─── Provided information ───

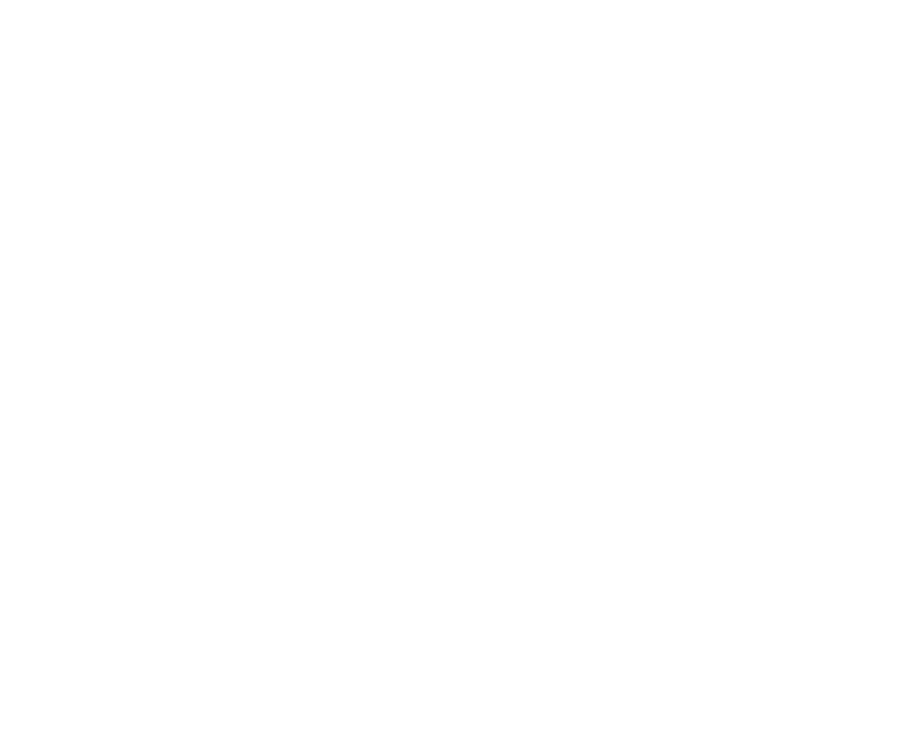
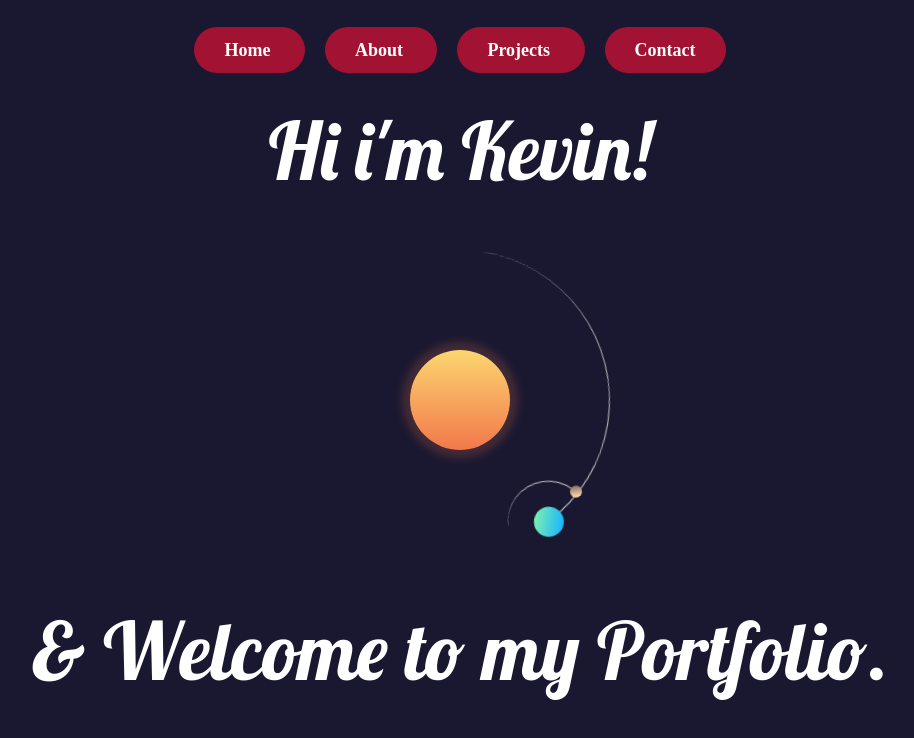
Before and after one commit to black-man2233/black-man2233.github.io, a plain HTML site: page index.html in a window 1280 px wide. Shown: the whole page, without its empty margins (180-1094 px from the left). Drawn offline with Linux system fonts and the light colour scheme.

Commit message:
Re-made home page with solar animation

```diff
--- /dev/null
+++ b/CSS/homestyle.css
@@ -0,0 +1,116 @@
+@import url("https://fonts.googleapis.com/css2?family=Lobster&display=swap");
+
+.home-content {
+    display: flex;
+    align-items: center;
+    flex-direction: column;
+}
+
+h1 {
+
+    color: white;
+    font-size: 80px;
+    font-family: Lobster, monospace;
+    font-weight: 100;
+}
+
+body {
+
+    margin: 0;
+    height: 100vh;
+    display: flex;
+    align-items: center;
+    justify-content: center;
+    background-color: #1a1831;
+}
+
+.container {
+
+    font-size: 10px;
+    width: 40em;
+    height: 40em;
+    position: relative;
+    display: flex;
+    align-items: center;
+    justify-content: center;
+}
+
+
+.sun {
+
+    position: absolute;
+    width: 10em;
+    height: 10em;
+    background: linear-gradient(#fcd670, #f2784b);
+    border-radius: 50%;
+    box-shadow: 0 0 8px 8px rgba(242, 120, 75, 0.2);
+}
+
+.earth {
+
+    --diameter: 30;
+    --duration: 36.5;
+}
+
+.moon {
+
+    --diameter: 8;
+    --duration: 2.7;
+    top: 0.3em;
+    right: 0.3em;
+}
+
+.earth,
+.moon {
+
+    position: absolute;
+    width: calc(var(--diameter) * 1em);
+    height: calc(var(--diameter) * 1em);
+    border-width: 0.1em;
+    border-style: solid solid none none;
+    border-color: silver transparent transparent transparent;
+    border-radius: 50%;
+    animation: orbit linear infinite;
+    animation-duration: calc(var(--duration) * 1s);
+}
+
+
+
+@keyframes orbit {
+
+    to {
+
+        transform: rotate(2turn);
+    }
+}
+
+
+.earth::before {
+
+    --diameter: 3;
+    --color: linear-gradient(#19b5fe, #7befb2);
+    --top: 2.8;
+    --right: 2.8;
+}
+
+.moon::before {
+
+    background-image: url(Pictures/migPng.png);
+    --diameter: 1.2;
+    --color: linear-gradient(#8d6e63, #ffe0b2);
+    --top: 0.8;
+    --right: 0.2;
+}
+
+.earth::before,
+.moon::before {
+
+    content: "";
+    position: absolute;
+    width: calc(var(--diameter) * 1em);
+    height: calc(var(--diameter) * 1em);
+    background: var(--color);
+    border-radius: 50%;
+    top: calc(var(--top) * 1em);
+    right: calc(var(--right) * 1em);
+}
--- a/CSS/style.css
+++ b/CSS/style.css
@@ -1,22 +1,22 @@
+* {
+  margin: 0px;
+  padding: 0px;
+}
 
-*{
-  margin: 0px;
-  padding:0px;
-}
 /* =====================================
 Navigationbar
 ====================================> */
 
-.content{
+.content {
   padding-top: 100px;
 
   margin-bottom: 100px;
 }
 
 
-a.nav-btn{
+a.nav-btn {
   color: White !important;
-  background:#a21232;
+  background: #a21232;
   text-decoration: none;
   font-weight: bold;
   padding: 13px 30px;
@@ -24,7 +24,8 @@ a.nav-btn{
   border-radius: 30px;
   transition: .4s
 }
-.navbar{
+
+.navbar {
   display: flex;
   align-items: center;
   justify-content: center;
@@ -40,7 +41,7 @@ a.nav-btn{
 }
 
 
-.menu a{
+.menu a {
   margin: 10px;
   /* font-size:20px; */
 }
@@ -63,23 +64,12 @@ a.nav-btn{
   background: transparent;
   border: 2px solid #dece9c;
   cursor: pointer;
- font-size:15px;
+  font-size: 15px;
 }
 
-.menu li{
+.menu li {
   padding: 5px 14px;
 }
-
-
-
-
-/* =================================================================*/
-
-
-/* =============
-Home Page
-============= */
-
 
 /* ============= About me Page ============= */
 
@@ -124,7 +114,8 @@ a:-webkit-any-link {
       Background
 ==========================*/
 
-.website-background, .navbar{
+.website-background,
+.navbar {
   background-color: #1a1831;
 }
 
@@ -182,10 +173,9 @@ span {
   color: #fc3a52;
 
 }
+
 span:hover {
-  bordertop
-  border-color: gray
-
+  bordertop border-color: gray
 }
 
 /* ========================
@@ -216,7 +206,7 @@ button {
   padding: 13px 30px;
   border-radius: 30px;
   transition: 0.4s;
-  font-size:15px;
+  font-size: 15px;
   ;
 }
 
@@ -232,7 +222,7 @@ a button:hover {
   Contact me Page
 =============================== */
 
-.main-contact{
+.main-contact {
   width: 100%;
   max-width: 95%;
   display: flex;
@@ -243,16 +233,16 @@ a button:hover {
 
 }
 
-.main-contact img{
+.main-contact img {
   min-width: 10%;
   image-orientation: portrait;
-  border-radius:100%;
+  border-radius: 100%;
 
 }
 
 
 
-.contact-body{
+.contact-body {
   padding: 10px;
   margin: 0px;
   box-sizing: border-box;
@@ -260,35 +250,35 @@ a button:hover {
 }
 
 
-.cc{
+.cc {
 
-  font-size:30px;
+  font-size: 30px;
   font-family: 'Arvo', serif;
-  margin-bottom:33px;
-  color:white;
+  margin-bottom: 33px;
+  color: white;
 }
 
 
-.cm{
-  font-size:40px;
-  margin-bottom:22px;
+.cm {
+  font-size: 40px;
+  margin-bottom: 22px;
   font-family: 'DynaPuff', cursive;
-  text-align:center;
-  text-transform:uppercase;
+  text-align: center;
+  text-transform: uppercase;
   text-shadow: capitalize;
-  color:white;
+  color: white;
 }
 
 
 
-.links{
+.links {
   padding: 10px;
   pading-left: center;
   position: absolute;
 }
 
 
-.sc-media{
+.sc-media {
   width: 100%;
   display: flex;
   align-items: center;
@@ -305,16 +295,17 @@ a button:hover {
 
 
 }
-.fa-linkedin{
+
+.fa-linkedin {
   color: #0072b1 !important;
 }
 
 
-.fa-instagram{
-  color : #bc2a8d !important;
+.fa-instagram {
+  color: #bc2a8d !important;
 }
 
-.fa{
+.fa {
   font-size: 30px !important;
   font-weight: bold;
 
@@ -327,10 +318,10 @@ a button:hover {
           Projects Page
 ========================== */
 
-.project-body{
+.project-body {
   padding: 10px;
   margin-top: 90px;
-  background-color:;
+  background-color: ;
 }
 
 
@@ -338,29 +329,29 @@ a button:hover {
 
 
 
-.projects-all{
+.projects-all {
   display: flex;
   flex-direction: row;
-  min-width:20%;
+  min-width: 20%;
 
-  position:relative;
+  position: relative;
 
 }
 
-.project-item{
+.project-item {
   padding: 90px;
   max-width: 33%;
-  min-width:20%;
+  min-width: 20%;
 
-  position:relative;
-  opacity:0.7;
+  position: relative;
+  opacity: 0.7;
 
 }
 
-.project-item img{
+.project-item img {
   width: 100%;
   z-index: -1;
-  border-radius: 90px 10px ;
+  border-radius: 90px 10px;
   border: 2px solid #4E4374;
 
   filter: blur(1px);
@@ -374,15 +365,15 @@ a button:hover {
 
 .pr-text {
   text-align: center;
-  z-index:1;
-  position:absolute;
-  top: 50% ;
-  left: 50% ;
-  transform : translate(-50%, -50%);
+  z-index: 1;
+  position: absolute;
+  top: 50%;
+  left: 50%;
+  transform: translate(-50%, -50%);
 
 }
 
-.pr-text h1{
+.pr-text h1 {
   background-color: #4E4374;
   font-size: 60px;
   color: #fff;
@@ -390,9 +381,9 @@ a button:hover {
 
 
 
-.project-item:hover{
+.project-item:hover {
 
-  opacity :1;
+  opacity: 1;
   transform: translateY(-30px);
 
 }
--- a/index.html
+++ b/index.html
@@ -2,27 +2,40 @@
 <html lang="en">
 
 <head>
-  <meta charset="UTF-8" />
-  <meta http-equiv="X-UA-Compatible" content="IE=edge" />
-  <!--Title-->
+  <meta charset="UTF-8">
+  <meta http-equiv="X-UA-Compatible" content="IE=edge">
+  <meta name="viewport" content="width=device-width, initial-scale=1.0">
   <title>Home</title>
-  <!-- Website Description-->
-  <meta name="author" content="Kevin Bamwesa" />
-  <meta name="description" content="I designed this website to be my portfol for my future projects." />
-  <meta name="keywords" content="kevin,bamwesa,kevin bamwesa,kevin bamwesa portfolio,portfolio" />
-  <meta name="viewport" content="width=device-width, initial-scale=1" />
+  <link href="/CSS/homestyle.css" rel="stylesheet" />
+  <link rel="stylesheet" href="CSS/style.css">
+  <link rel="icon" href="../Pictures/IconImage.png" type="image/x-icon" />
 
-  <!-- CSS Import-->
-  <!--Icons-->
-  <link rel="icon" href="Pictures/IconImage.png" type="image/x-icon">
-
-  <!-- CSS Import-->
-  <link rel="stylesheet" href="CSS/style.css">
 
 </head>
 
-<body class="home">
+<body>
+  <nav class="navbar">
+    <!-- NAVIGATION MENUS -->
+    <div class="menu">
+      <ul>
+        <a href="../index.html" class="nav-btn"> Home </a>
+        <a href="../HTML/aboutme.html" class="nav-btn"> About </a>
+        <a href="../HTML/projects.html" class="nav-btn"> Projects </a>
+        <a href="../HTML/contact.html" class="nav-btn"> Contact </a>
+      </ul>
+    </div>
+  </nav>
 
+  <div class="home-content">
+    <h1>Hi i'm Kevin!</h1>
+    <figure class="container">
+      <div class="sun"></div>
+      <div class="earth">
+        <div class="moon"></div>
+      </div>
+    </figure>
+    <h1> & Welcome to my Portfolio.</h1>
+  </div>
 </body>
 
 </html>
```
Lines whose indentation alone changed are shown as unchanged.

───

## Problem description:
What lines above contain the string "hover"? Copy all of them.

## Reply:
 span:hover {
@@ -232,7 +222,7 @@ a button:hover {
@@ -243,16 +233,16 @@ a button:hover {
@@ -260,35 +250,35 @@ a button:hover {
@@ -305,16 +295,17 @@ a button:hover {
@@ -327,10 +318,10 @@ a button:hover {
@@ -338,29 +329,29 @@ a button:hover {
@@ -374,15 +365,15 @@ a button:hover {
@@ -390,9 +381,9 @@ a button:hover {
-.project-item:hover{
+.project-item:hover {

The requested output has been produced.